In contrast, putting the labels beside their input fields (as shown in the images below) can cause our eyes to make two fixations instead of just one, essentially doubling the effort needed to read the contents of the web form:

Eye-tracking study of web form with labels on the left of input fields.

Eye-tracking study of web form with labels right-aligned

Improve the Visual Scale of Calls-to-Action

The position of elements in the visual hierarchy of a web form can play a large part in its conversion-rate performance.

A landing page optimization case study by WiderFunnel, a marketing company specializing in conversion optimization, reported a 32.5% conversion-rate increase in a landing page they were working on for SAP (a large, multinational software corporation). In the landing page, SAP offered a free download of their software after filling out a web form. The web form’s conversion rate was improved significantly just by placing a large, orange call-to-action (CTA) button on the page.

Original Landing Page Design

Landing page design of SAPSource: widerfunnel.com

Landing Page Design Variation A

Original Landing Page design variation with big call-to-action to fill out web formSource: widerfunnel.com

Landing Page Design Variation B

Variation B with web form displayed completely on landing page.Source: widerfunnel.com

Variation A — the one with the large, orange button near the top of the web page — increased conversions the highest.

Variation B, which displayed the web form the user needed to be fill out and which had the same large, orange button at the bottom of the web page, still increased conversion-rate performance by 17% compared to the original landing page design.

The results of the case study suggest that the size and visibility of your call-to-action can improve web-form-submission rates.

Optimize the Wording of Labels

In a case study discussed in this article, a split test on the landing page of the Unbounce.com software was conducted.

After reviewing the page, Unbounce decided it would be better to make the call-to-action button text more aligned with their users.

The only change they made was to update a word in the button’s text, changing the word "your" to "my". The original call-to-action button was worded "Start your 30 day free trial" while the redesigned button said "Start my 30 day free trial".

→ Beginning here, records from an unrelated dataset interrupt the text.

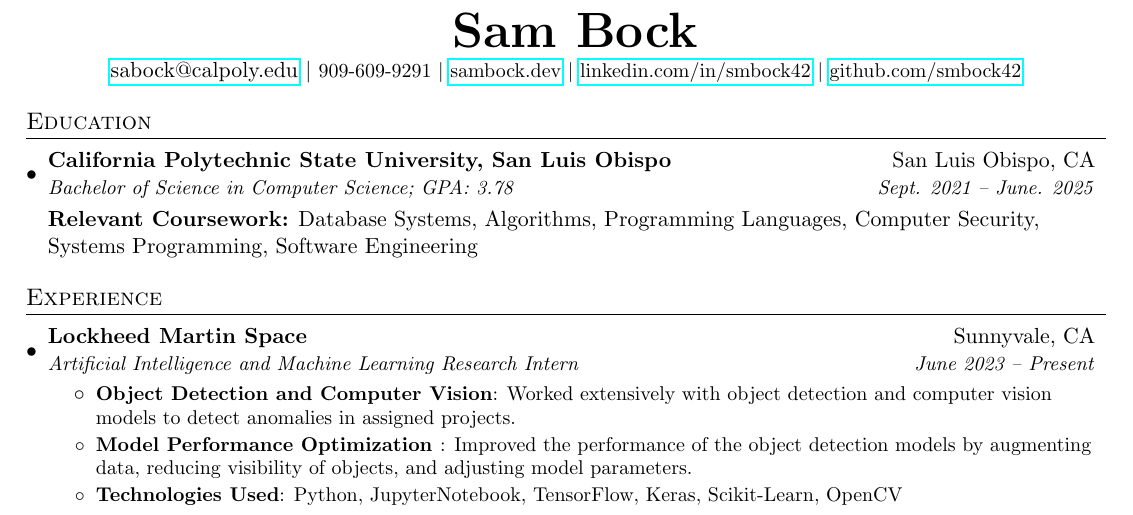
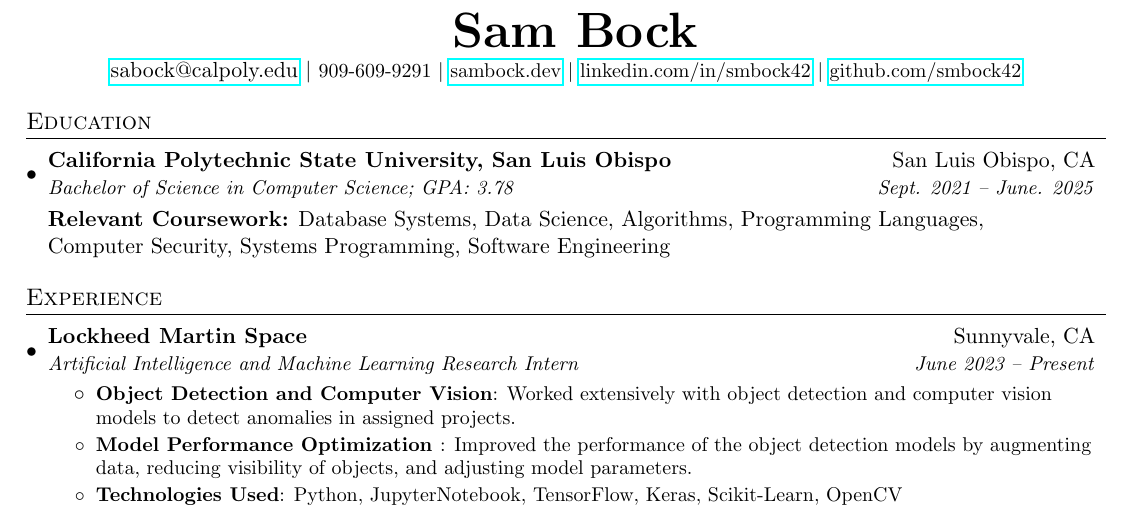
Before and after one commit to smbock42/resume, a LaTeX CV (resume.tex): part of the page, cut so that both start at the same text. Compiled offline with pdfLaTeX.

Commit message:
Updated Resume

```diff
--- a/resume.tex
+++ b/resume.tex
@@ -92,7 +92,7 @@
     \resumeSubheading
       {California Polytechnic State University, San Luis Obispo}{San Luis Obispo, CA}
       {Bachelor of Science in Computer Science;  GPA: 3.78}{Sept. 2021 -- June. 2025}\\[3mm]
-      \textbf{Relevant Coursework:} Database Systems, Algorithms, Programming Languages, Computer Security, Systems Programming, Software Engineering
+      \textbf{Relevant Coursework:} Database Systems, Data Science, Algorithms, Programming Languages, \\Computer Security, Systems Programming, Software Engineering
   \resumeSubHeadingListEnd
 
 
```
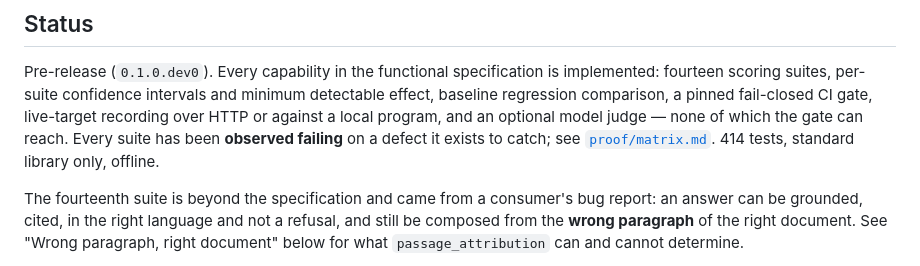
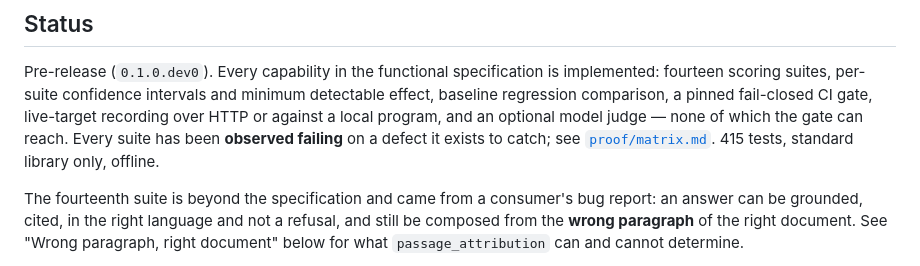
Before and after one commit to ChelseaKR/plumbline, a Markdown page: README.md, the part around the change. GitHub-like rendering.

Commit message:
docs: 415 tests, not 414
The coupling fix brought a test with it.

Co-Authored-By: Claude Opus 5 <noreply@anthropic.com>
Claude-Session: https://claude.ai/code/session_01PR8WtSFsAW68eGYW13eb8j

```diff
--- a/README.md
+++ b/README.md
@@ -29,7 +29,7 @@ minimum detectable effect, baseline regression comparison, a pinned
 fail-closed CI gate, live-target recording over HTTP or against a local
 program, and an optional model judge — none of which the gate can reach. Every
 suite has been **observed failing** on a defect it exists to catch; see
-[`proof/matrix.md`](proof/matrix.md). 414 tests, standard library only,
+[`proof/matrix.md`](proof/matrix.md). 415 tests, standard library only,
 offline.
 
 The fourteenth suite is beyond the specification and came from a consumer's
```
Also changed, not shown: DESIGN.md (+1 -1 lines).
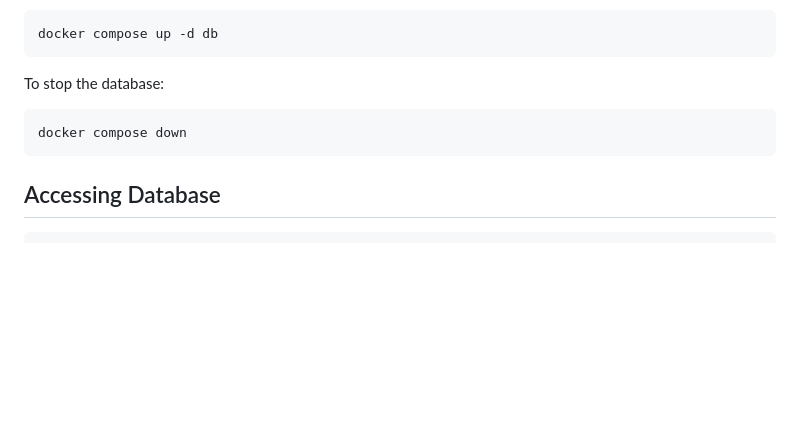
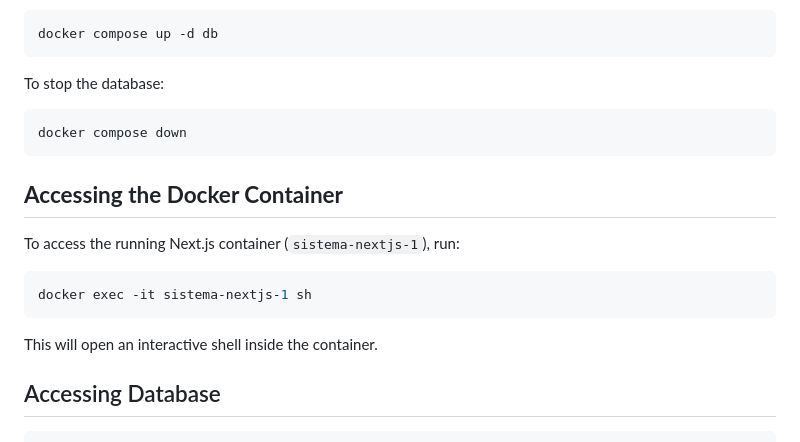
Before and after one commit to uwblueprint/sistema, a Markdown page: README.md, the part around the change. Drawn GitHub-style; blank space fills up the shorter version.

Commit message:
Add docker container accessing instructions

````diff
--- a/README.md
+++ b/README.md
@@ -144,6 +144,16 @@ To stop the database:
 docker compose down
 ```
 
+## **Accessing the Docker Container**
+
+To access the running Next.js container (`sistema-nextjs-1`), run:
+
+```bash
+docker exec -it sistema-nextjs-1 sh
+```
+
+This will open an interactive shell inside the container.
+
 ## Accessing Database
 
 ```bash
````
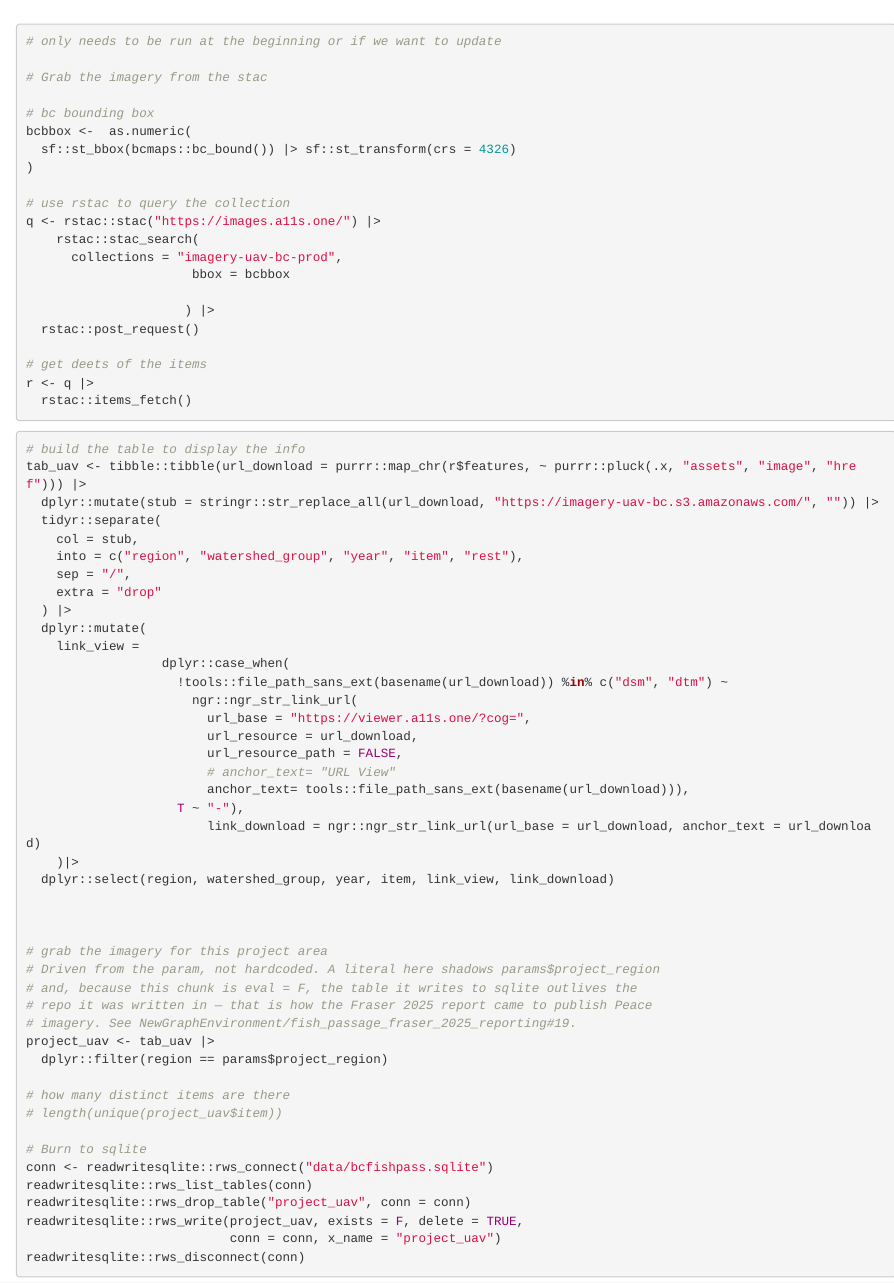
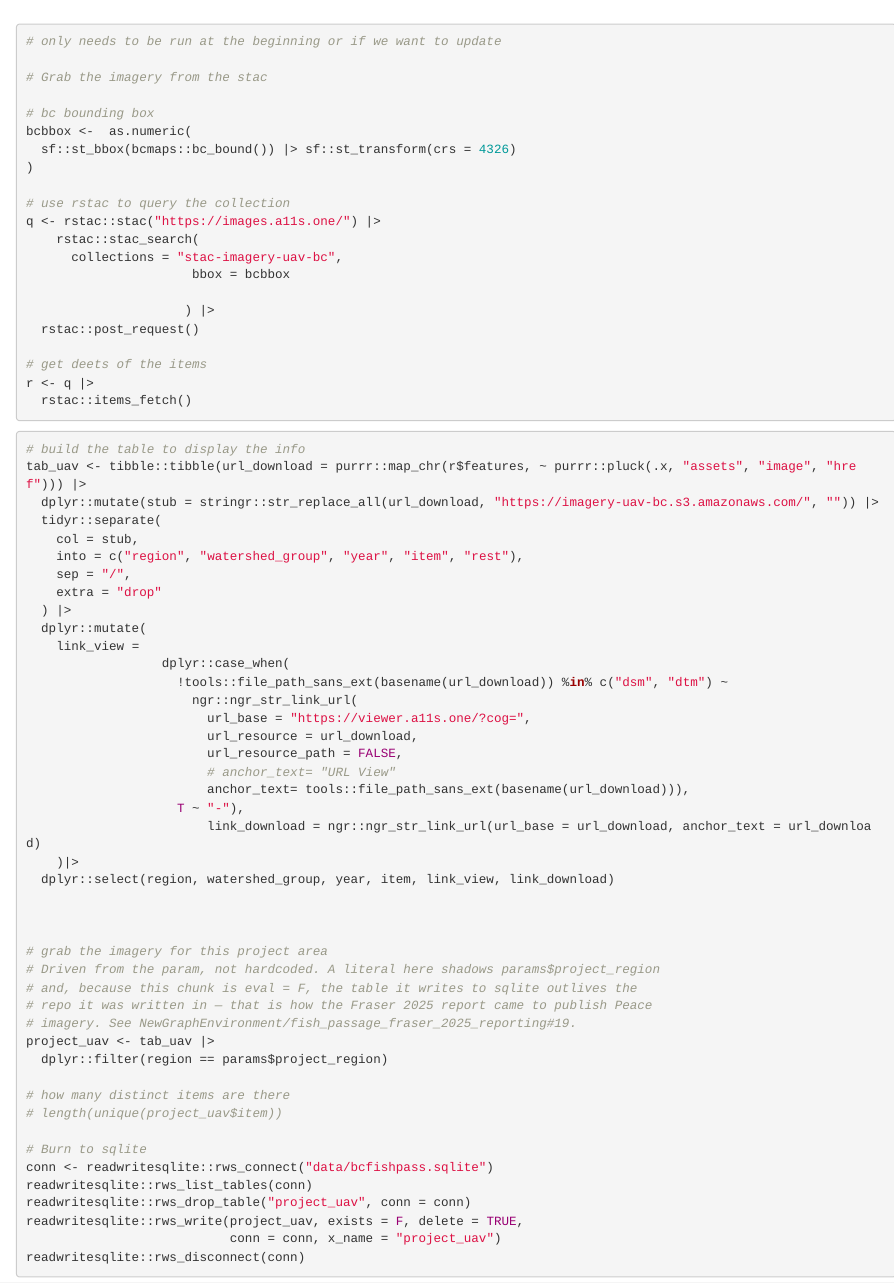
Before and after one commit to NewGraphEnvironment/fish_passage_skeena_2025_reporting, an R Markdown document (0740-appendix-uav-imagery.Rmd): the page in a window 1100 px wide, from 140 px down. Rendered offline with R 4.5, knitr and Pandoc, with nearby package versions; some code elsewhere in the file could not run offline.

Commit message:
Query the UAV imagery catalogue by its new collection id, stac-imagery-uav-bc
stac_uav_bc v2.0.0 renames the collection imagery-uav-bc-prod to
stac-imagery-uav-bc (product first, like its sibling collections). Item
ids, the S3 bucket and every asset href are unchanged. The old id keeps
serving until it is dropped after every consumer names the new one.

Co-Authored-By: Claude Fable 5.1 <noreply@anthropic.com>
Claude-Session: https://claude.ai/code/session_012nRtQkJqL3i9VUhgQsWynG

```diff
--- a/0740-appendix-uav-imagery.Rmd
+++ b/0740-appendix-uav-imagery.Rmd
@@ -24,7 +24,7 @@ bcbbox <-  as.numeric(
 # use rstac to query the collection
 q <- rstac::stac("https://images.a11s.one/") |>
     rstac::stac_search(
-      collections = "imagery-uav-bc-prod",
+      collections = "stac-imagery-uav-bc",
                       bbox = bcbbox
 
                      ) |>
```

After running the split test for three weeks, the text "Start my free 30 day trial" had increased the click-through rate to the sign-up web form page by 90%.

Click-through rate improved by changing button's text.Source: contentverve.com

Increase Form Friction to Improve Submission Quality

In some instances, you may not want to increase your web form’s conversion rate. Sometimes, your main focus is on optimizing the quality of the form submissions, even if it means a reduction in form submissions. This may be due to the price points of your products or services; perhaps you want to get more form submissions from potential clients that meet the financial requirements needed to hire your company. In these types of situations, having more form conversions can lead to losses instead of gains, because you will need to spend more time and resources processing web form submissions to find ones that are a good fit for your business.

One way to improve the quality of form submissions (lead quality) is to ask people what their budget for your services is. This reduces the number of form submissions coming from users who don’t have the capital needed to work with your business, saving you time from writing project proposals and pitching to the wrong prospective clients.

A "what's your budget" web form input field.

An article published on Econsultancy discusses a case study of Kindercare where the childcare service provider was able to improve their lead quality by adding an extra form field on their site’s contact form.

Original Contact Form

Contact web form of Kindercare.Source: econsultancy.com

Redesigned Contact Form

Redesigned contact web form of Kindercare.Source: econsultancy.com

Both contact form designs were the same, apart from the redesigned version having a new "Comments or Questions" field.

This is what the author of the article said about the Kindercare results: "To their utter surprise, conversions remained stable. There was no reduction in leads generated from the longer form! Plus, the sales team reported that the quality of the leads increased."

Further Reading